DATA FOR THIS EXERCISE Block Start

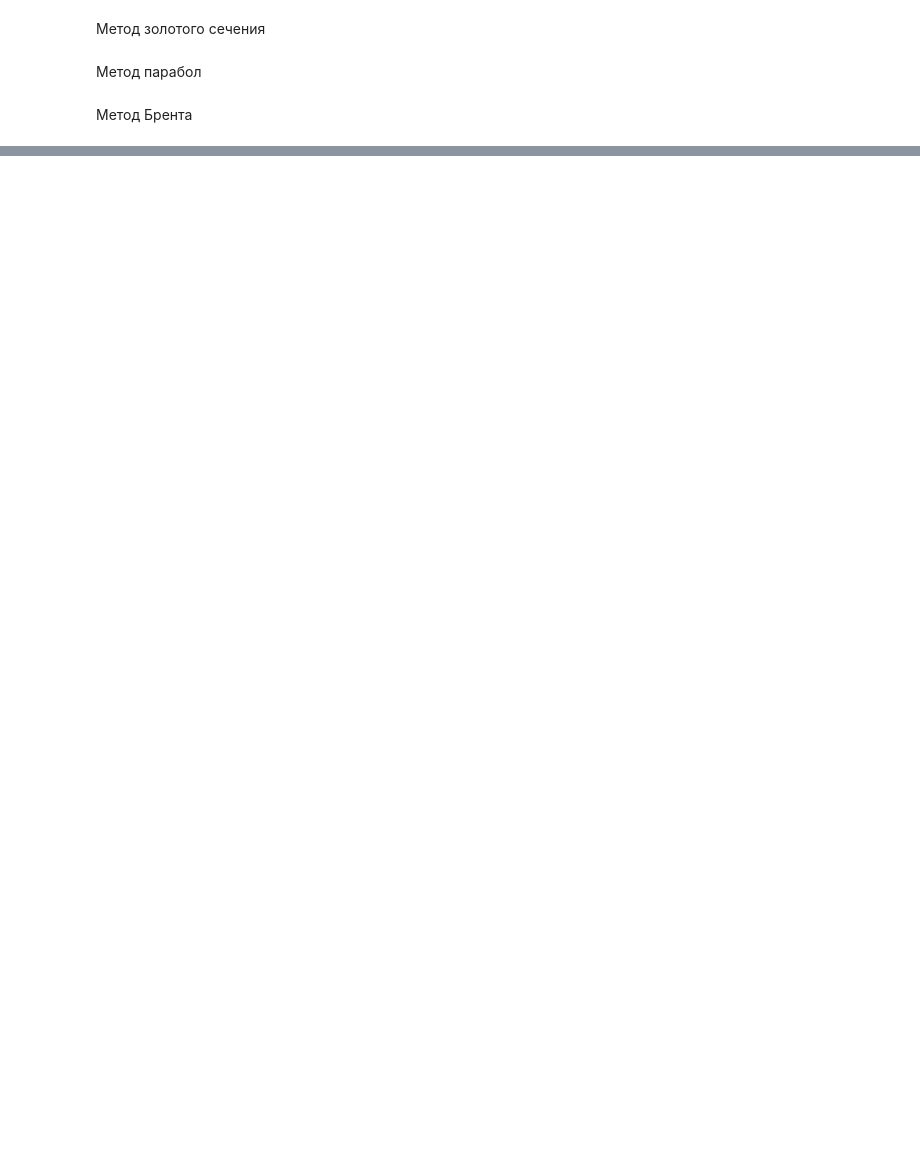
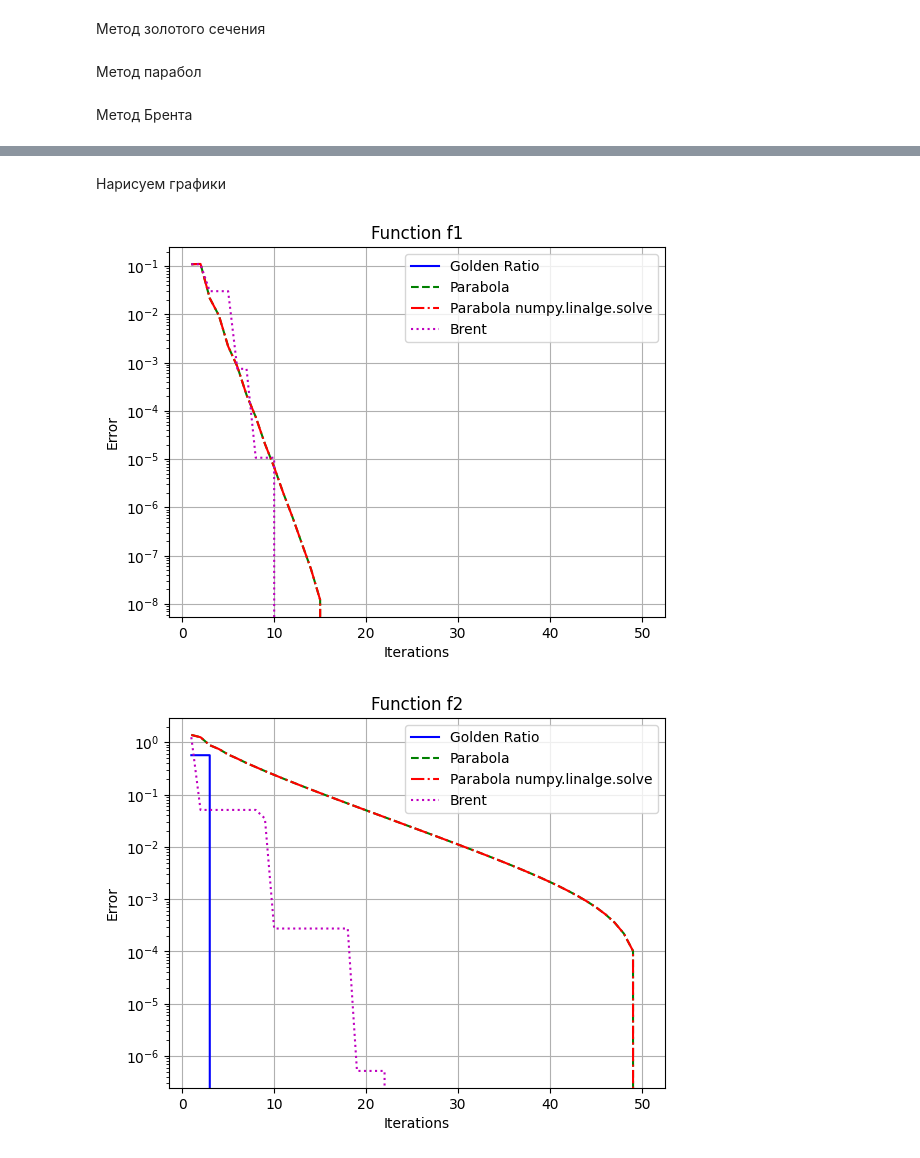
Before and after one commit to n-sukhov/OptMeth, a Jupyter notebook: Lab1/lab_1.ipynb, the cells around one changed output, grey strips where cells are left out. Saved outputs shown, nothing was run; the diff lists cells and outputs as text; code cells hidden in the pictures; blank space fills up the shorter version.

```diff
--- a/Lab1/lab_1.ipynb
+++ b/Lab1/lab_1.ipynb
@@ -44,7 +124,8 @@ def golden_ratio_method(
 def parabola_method(
     f: Callable[[float], float], a: float, c: float, b: float, epsilon: float = 1e-8, max_iter: int = 1000
 ) -> Tuple[float, float]:
-
+    u = c
+    fu = f(u)
     fa, fc, fb = f(a), f(c), f(b)
 
     for k in range(max_iter):
@@ -78,7 +159,8 @@ def parabola_method(
 def parabola_method_numpy   (
     f: Callable[[float], float], a: float, c: float, b: float, epsilon: float = 1e-8, max_iter: int = 1000
 ) -> Tuple[float, float]:
-
+    u = c
+    fu = f(u)
     fa, fc, fb = f(a), f(c), f(b)
 
     for k in range(max_iter):
@@ -119,15 +201,14 @@ def parabola_method_numpy   (
 Метод Брента
 # %%
 def brent_method(
-    f: Callable[[float], float], a: float, b: float, c: float, epsilon: float = 1e-8, max_iter: int = 1000
+    f: Callable[[float], float], a: float, c: float, b: float, epsilon: float = 1e-8, max_iter: int = 1000
 ) -> Tuple[float, float]:
     x = w = v = c
     fx = fw = fv = f(c)
     K = (np.sqrt(5) - 1) / 2
+    u = None
 
     for k in range(max_iter):
-        u = None
-
         if len({fx, fw, fv}) == 3:
             A = np.array([
                 [x**2, x, 1],
@@ -175,13 +256,13 @@ def brent_method(
 
     return x, fx
 # %%
-def fa(x: float):
+def f1(x: float):
     return -5*x**5 + 4*x**4 - 12*x**3 + 11*x**2 - 2*x + 1
 
-def fc(x: float):
+def f2(x: float):
     return -(np.log(x-2))**2 + (np.log(10-x))**2 - x**0.2
 
-def fb(x: float):
+def f3(x: float):
     return -3*x * np.sin(0.75*x) + np.exp(-2*x)
 
 def f4(x: float):
@@ -233,0 +307,25 @@ Brent               : x_min = 2.00000000, f(x_min) = 3.15544362e-30, error = 1.1
+# %% [markdown]
+Нарисуем графики
+# %%
+method_names = ["Golden Ratio", "Parabola", "Parabola numpy.linalge.solve", "Brent"]
+
+axes_list = []
+for i, error in enumerate(errors_all):
+    ax = create_plot(
+        x=x_space,
+        y_arrays=error,
+        x_label="Iterations",
+        y_label="Error",
+        func_labels=method_names,
+        linestyle=["-", "--", "-.", ":"],
+        linewidth=[1.5] * 4,
+        colors=["b", "g", "r", "m"],
+        log_y=True
+    )
+    ax.set_title(f"Function f{i+1}")
+    axes_list.append(ax)
+
+draw_subplots(axes_list, nrows=3, ncols=2, height=3, width=6)
+# %% [output]
+[figure, added]
+[figure, added]
```
Also changed, not shown: parts of 8 cells of this notebook.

DATA FOR THIS EXERCISE Block End

§ **EXERCISE AIM**:
Copy the records above exactly, leaving out every picture.

§ **WRITTEN ANSWER**:
Before and after one commit to n-sukhov/OptMeth, a Jupyter notebook: Lab1/lab_1.ipynb, the cells around one changed output, grey strips where cells are left out. Saved outputs shown, nothing was run; the diff lists cells and outputs as text; code cells hidden in the pictures; blank space fills up the shorter version.

```diff
--- a/Lab1/lab_1.ipynb
+++ b/Lab1/lab_1.ipynb
@@ -44,7 +124,8 @@ def golden_ratio_method(
 def parabola_method(
     f: Callable[[float], float], a: float, c: float, b: float, epsilon: float = 1e-8, max_iter: int = 1000
 ) -> Tuple[float, float]:
-
+    u = c
+    fu = f(u)
     fa, fc, fb = f(a), f(c), f(b)
 
     for k in range(max_iter):
@@ -78,7 +159,8 @@ def parabola_method(
 def parabola_method_numpy   (
     f: Callable[[float], float], a: float, c: float, b: float, epsilon: float = 1e-8, max_iter: int = 1000
 ) -> Tuple[float, float]:
-
+    u = c
+    fu = f(u)
     fa, fc, fb = f(a), f(c), f(b)
 
     for k in range(max_iter):
@@ -119,15 +201,14 @@ def parabola_method_numpy   (
 Метод Брента
 # %%
 def brent_method(
-    f: Callable[[float], float], a: float, b: float, c: float, epsilon: float = 1e-8, max_iter: int = 1000
+    f: Callable[[float], float], a: float, c: float, b: float, epsilon: float = 1e-8, max_iter: int = 1000
 ) -> Tuple[float, float]:
     x = w = v = c
     fx = fw = fv = f(c)
     K = (np.sqrt(5) - 1) / 2
+    u = None
 
     for k in range(max_iter):
-        u = None
-
         if len({fx, fw, fv}) == 3:
             A = np.array([
                 [x**2, x, 1],
@@ -175,13 +256,13 @@ def brent_method(
 
     return x, fx
 # %%
-def fa(x: float):
+def f1(x: float):
     return -5*x**5 + 4*x**4 - 12*x**3 + 11*x**2 - 2*x + 1
 
-def fc(x: float):
+def f2(x: float):
     return -(np.log(x-2))**2 + (np.log(10-x))**2 - x**0.2
 
-def fb(x: float):
+def f3(x: float):
     return -3*x * np.sin(0.75*x) + np.exp(-2*x)
 
 def f4(x: float):
@@ -233,0 +307,25 @@ Brent               : x_min = 2.00000000, f(x_min) = 3.15544362e-30, error = 1.1
+# %% [markdown]
+Нарисуем графики
+# %%
+method_names = ["Golden Ratio", "Parabola", "Parabola numpy.linalge.solve", "Brent"]
+
+axes_list = []
+for i, error in enumerate(errors_all):
+    ax = create_plot(
+        x=x_space,
+        y_arrays=error,
+        x_label="Iterations",
+        y_label="Error",
+        func_labels=method_names,
+        linestyle=["-", "--", "-.", ":"],
+        linewidth=[1.5] * 4,
+        colors=["b", "g", "r", "m"],
+        log_y=True
+    )
+    ax.set_title(f"Function f{i+1}")
+    axes_list.append(ax)
+
+draw_subplots(axes_list, nrows=3, ncols=2, height=3, width=6)
+# %% [output]
+[figure, added]
+[figure, added]
```
Also changed, not shown: parts of 8 cells of this notebook.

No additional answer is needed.